During the song, Simone also takes the time to reflect on the loss of other role models and cultural beacons: “Lorraine Hansberry left us … and then Langston Hughes left us, Coltrane left us, Otis Redding left us. Who can go on? Do you realize how many we have lost? … We can’t afford any more losses. … They’re shooting us down one by one.”

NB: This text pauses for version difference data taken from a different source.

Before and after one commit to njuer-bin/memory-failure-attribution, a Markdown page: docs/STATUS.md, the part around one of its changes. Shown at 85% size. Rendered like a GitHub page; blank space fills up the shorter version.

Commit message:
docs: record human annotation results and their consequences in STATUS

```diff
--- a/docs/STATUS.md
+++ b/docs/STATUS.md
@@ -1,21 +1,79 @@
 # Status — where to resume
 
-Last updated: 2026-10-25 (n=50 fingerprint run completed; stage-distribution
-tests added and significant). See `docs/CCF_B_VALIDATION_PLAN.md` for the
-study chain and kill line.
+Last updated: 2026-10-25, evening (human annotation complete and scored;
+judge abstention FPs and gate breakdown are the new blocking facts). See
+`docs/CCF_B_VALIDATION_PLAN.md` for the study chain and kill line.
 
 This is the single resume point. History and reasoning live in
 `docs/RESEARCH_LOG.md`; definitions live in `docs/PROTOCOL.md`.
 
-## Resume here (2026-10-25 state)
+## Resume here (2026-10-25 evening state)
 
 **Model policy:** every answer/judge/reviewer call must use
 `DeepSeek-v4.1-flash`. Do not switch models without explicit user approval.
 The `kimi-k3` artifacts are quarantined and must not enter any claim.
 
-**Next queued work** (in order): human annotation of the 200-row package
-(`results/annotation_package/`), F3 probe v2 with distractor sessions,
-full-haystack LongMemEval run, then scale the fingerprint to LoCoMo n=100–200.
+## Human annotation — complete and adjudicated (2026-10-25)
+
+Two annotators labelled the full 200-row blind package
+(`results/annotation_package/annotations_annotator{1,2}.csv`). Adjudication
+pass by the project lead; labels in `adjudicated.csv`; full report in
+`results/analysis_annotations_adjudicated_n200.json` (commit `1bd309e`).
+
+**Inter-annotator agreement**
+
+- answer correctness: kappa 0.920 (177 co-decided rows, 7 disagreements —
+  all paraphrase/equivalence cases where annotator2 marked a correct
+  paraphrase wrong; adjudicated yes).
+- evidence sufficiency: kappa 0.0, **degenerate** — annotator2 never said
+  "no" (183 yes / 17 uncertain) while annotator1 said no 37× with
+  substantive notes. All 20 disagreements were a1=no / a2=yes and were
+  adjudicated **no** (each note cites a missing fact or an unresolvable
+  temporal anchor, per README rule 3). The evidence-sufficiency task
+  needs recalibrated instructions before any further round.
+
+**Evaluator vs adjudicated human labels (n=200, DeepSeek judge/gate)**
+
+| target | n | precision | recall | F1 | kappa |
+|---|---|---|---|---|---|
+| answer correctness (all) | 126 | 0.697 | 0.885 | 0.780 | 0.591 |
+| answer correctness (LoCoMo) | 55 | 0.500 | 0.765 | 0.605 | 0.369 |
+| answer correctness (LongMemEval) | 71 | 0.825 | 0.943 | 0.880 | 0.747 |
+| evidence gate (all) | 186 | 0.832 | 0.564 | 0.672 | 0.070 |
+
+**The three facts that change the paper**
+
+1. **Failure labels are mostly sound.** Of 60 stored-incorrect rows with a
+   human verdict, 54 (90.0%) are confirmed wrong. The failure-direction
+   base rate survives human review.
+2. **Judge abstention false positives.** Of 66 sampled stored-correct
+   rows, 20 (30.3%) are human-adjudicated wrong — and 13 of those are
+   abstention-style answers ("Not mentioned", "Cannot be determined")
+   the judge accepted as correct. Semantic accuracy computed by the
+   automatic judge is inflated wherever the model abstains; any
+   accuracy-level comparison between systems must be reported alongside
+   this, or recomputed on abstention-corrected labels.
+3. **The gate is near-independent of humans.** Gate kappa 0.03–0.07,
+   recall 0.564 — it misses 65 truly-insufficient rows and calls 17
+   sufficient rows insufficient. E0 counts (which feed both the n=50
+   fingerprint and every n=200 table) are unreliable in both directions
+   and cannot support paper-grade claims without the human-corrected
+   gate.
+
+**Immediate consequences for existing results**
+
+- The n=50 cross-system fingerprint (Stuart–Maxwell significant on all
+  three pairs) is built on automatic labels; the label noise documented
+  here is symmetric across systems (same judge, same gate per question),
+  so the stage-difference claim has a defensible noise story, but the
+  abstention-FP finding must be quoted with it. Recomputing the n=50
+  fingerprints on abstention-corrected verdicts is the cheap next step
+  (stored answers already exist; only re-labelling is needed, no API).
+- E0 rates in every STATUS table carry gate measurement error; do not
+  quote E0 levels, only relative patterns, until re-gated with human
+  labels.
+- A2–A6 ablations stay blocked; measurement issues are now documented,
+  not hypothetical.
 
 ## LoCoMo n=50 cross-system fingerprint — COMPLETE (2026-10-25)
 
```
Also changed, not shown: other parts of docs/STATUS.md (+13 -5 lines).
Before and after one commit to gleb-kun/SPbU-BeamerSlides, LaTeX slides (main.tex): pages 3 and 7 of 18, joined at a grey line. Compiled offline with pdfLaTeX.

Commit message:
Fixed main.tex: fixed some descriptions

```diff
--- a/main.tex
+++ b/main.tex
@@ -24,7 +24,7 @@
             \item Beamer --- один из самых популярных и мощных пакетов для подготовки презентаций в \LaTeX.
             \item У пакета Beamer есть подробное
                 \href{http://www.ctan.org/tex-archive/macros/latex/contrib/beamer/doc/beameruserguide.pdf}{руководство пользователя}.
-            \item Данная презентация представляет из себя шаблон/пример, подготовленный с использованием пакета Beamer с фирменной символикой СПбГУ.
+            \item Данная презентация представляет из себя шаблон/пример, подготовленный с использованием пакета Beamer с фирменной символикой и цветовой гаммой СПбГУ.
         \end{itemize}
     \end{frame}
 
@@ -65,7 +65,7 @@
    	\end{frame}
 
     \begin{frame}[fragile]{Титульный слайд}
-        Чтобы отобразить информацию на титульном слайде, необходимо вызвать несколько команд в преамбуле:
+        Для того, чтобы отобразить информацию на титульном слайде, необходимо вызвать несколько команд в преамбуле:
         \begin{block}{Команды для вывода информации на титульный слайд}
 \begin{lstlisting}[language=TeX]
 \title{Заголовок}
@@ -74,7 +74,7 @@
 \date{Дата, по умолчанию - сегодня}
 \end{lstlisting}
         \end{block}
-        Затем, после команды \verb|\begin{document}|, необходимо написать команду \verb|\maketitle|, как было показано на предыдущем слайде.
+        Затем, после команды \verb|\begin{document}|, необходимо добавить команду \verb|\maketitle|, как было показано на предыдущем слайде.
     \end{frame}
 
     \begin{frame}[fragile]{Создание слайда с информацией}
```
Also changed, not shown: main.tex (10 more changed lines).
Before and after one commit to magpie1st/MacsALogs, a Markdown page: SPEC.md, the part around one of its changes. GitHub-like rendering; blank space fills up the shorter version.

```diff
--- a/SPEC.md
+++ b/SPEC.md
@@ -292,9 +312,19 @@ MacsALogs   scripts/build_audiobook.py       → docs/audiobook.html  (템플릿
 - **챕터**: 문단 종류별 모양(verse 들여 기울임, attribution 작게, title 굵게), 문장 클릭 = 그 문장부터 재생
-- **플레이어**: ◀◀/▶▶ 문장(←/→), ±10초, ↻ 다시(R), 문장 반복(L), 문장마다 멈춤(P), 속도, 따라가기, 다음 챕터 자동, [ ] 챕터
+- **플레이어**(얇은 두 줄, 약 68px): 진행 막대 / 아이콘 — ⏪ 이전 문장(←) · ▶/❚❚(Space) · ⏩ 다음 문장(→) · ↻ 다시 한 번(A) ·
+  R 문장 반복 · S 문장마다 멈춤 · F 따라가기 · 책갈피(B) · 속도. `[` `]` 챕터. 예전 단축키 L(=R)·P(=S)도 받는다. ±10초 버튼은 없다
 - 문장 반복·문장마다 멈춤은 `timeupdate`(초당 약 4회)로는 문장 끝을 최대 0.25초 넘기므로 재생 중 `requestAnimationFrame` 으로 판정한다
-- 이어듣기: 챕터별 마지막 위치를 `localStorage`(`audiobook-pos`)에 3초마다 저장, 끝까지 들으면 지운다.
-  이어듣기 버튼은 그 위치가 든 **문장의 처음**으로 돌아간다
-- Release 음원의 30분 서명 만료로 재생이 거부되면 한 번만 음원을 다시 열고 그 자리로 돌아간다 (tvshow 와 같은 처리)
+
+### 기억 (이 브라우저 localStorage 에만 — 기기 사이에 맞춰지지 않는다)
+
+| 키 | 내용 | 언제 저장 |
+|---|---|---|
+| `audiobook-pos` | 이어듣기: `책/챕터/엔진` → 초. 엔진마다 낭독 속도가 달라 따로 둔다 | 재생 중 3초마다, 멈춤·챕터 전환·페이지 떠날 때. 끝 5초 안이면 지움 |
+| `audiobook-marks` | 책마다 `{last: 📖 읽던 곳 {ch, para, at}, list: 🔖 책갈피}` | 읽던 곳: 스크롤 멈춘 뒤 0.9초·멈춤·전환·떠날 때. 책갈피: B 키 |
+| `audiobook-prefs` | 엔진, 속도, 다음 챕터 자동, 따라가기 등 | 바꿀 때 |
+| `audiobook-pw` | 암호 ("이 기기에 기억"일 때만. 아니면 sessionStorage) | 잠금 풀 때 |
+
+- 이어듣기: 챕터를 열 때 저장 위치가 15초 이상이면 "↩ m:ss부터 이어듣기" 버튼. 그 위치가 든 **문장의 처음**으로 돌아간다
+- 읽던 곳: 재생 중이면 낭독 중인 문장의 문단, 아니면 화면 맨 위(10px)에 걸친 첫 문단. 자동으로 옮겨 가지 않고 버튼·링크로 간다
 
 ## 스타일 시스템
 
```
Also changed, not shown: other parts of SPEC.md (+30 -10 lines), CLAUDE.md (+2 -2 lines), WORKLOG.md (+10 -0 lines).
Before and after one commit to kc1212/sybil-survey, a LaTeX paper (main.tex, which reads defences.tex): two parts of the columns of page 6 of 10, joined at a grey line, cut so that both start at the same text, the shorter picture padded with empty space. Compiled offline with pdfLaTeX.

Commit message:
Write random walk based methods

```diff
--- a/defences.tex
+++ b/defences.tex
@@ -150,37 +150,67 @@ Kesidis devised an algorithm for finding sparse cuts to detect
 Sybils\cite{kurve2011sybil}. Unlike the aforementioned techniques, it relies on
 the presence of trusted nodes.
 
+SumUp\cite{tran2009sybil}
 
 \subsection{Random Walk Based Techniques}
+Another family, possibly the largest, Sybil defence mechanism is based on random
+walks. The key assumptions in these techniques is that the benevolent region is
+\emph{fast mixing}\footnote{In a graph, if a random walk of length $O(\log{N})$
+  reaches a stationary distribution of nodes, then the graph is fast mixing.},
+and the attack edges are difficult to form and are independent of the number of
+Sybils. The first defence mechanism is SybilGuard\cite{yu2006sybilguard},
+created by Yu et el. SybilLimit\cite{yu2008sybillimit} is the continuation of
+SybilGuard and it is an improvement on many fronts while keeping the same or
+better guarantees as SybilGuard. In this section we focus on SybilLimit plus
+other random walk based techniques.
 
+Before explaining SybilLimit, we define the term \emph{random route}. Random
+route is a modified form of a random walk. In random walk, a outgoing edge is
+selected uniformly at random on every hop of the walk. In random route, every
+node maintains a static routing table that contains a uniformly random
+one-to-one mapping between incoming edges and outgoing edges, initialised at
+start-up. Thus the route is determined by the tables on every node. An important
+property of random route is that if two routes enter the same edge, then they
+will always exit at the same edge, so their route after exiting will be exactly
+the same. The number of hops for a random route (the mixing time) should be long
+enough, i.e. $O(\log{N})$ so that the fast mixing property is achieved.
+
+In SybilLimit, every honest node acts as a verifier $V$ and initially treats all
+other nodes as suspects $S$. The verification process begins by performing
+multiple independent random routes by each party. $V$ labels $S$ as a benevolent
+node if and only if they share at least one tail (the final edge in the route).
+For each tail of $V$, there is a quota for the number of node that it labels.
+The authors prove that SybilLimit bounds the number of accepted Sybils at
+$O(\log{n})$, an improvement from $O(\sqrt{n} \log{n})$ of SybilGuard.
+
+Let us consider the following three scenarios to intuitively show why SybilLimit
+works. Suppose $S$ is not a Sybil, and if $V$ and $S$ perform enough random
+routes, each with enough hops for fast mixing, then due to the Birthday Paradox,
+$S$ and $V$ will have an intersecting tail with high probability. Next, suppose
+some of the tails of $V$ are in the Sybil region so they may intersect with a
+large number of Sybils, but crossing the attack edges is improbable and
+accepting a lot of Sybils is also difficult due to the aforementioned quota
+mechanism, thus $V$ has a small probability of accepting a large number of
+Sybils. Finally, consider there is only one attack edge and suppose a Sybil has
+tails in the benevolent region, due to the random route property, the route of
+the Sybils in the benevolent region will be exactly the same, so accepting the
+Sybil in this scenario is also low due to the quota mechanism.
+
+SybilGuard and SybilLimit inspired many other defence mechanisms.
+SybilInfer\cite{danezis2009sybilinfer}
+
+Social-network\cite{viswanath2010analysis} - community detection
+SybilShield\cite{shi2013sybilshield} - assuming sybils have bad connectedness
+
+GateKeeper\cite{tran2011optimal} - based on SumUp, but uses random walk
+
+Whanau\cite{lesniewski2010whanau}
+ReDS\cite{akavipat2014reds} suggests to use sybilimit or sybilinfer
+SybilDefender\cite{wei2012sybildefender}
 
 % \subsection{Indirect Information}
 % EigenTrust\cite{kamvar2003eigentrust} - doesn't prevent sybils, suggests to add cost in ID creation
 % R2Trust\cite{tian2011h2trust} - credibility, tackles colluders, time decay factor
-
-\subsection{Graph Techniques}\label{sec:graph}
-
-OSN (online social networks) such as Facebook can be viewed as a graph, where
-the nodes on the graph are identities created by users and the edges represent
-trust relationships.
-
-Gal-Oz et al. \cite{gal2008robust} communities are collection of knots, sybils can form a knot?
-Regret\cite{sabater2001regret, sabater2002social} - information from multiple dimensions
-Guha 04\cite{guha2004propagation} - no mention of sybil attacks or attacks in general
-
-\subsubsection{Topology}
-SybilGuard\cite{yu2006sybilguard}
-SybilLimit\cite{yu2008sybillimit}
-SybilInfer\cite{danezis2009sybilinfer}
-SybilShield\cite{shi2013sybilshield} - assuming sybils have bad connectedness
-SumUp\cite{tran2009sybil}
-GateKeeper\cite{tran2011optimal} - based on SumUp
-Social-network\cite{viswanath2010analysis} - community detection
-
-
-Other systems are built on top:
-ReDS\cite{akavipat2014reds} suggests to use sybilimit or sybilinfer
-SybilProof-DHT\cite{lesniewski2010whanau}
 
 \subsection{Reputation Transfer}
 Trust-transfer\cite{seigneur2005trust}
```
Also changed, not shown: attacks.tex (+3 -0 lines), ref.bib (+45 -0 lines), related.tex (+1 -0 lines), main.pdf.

Perhaps not surprisingly, Simone also used ‘Mississippi Goddam‘ in her Westbury concert to comment on King’s murder and to connect it to other incidents, not least the church bombing that had inspired the writing of the song. At one point she replaces “Tennessee” with “Memphis”, a reference to the city where King was shot; later, calling upon the audience to join her in song, Simone shouts “the time is too late now … the King is dead!” As if it were not clear that ‘Mississippi Goddam’ is delivering on the threats hinted at in ‘Why?’, Simone declares “I ain’t about to be nonviolent honey!” Unlike the version of the song immortalized on the In Concert album, here it is Simone who is laughing. Her laughter seems as strange and out of place as that of the audience in the earlier version but we should probably hear it as an illogical response to an illogical and impossible situation.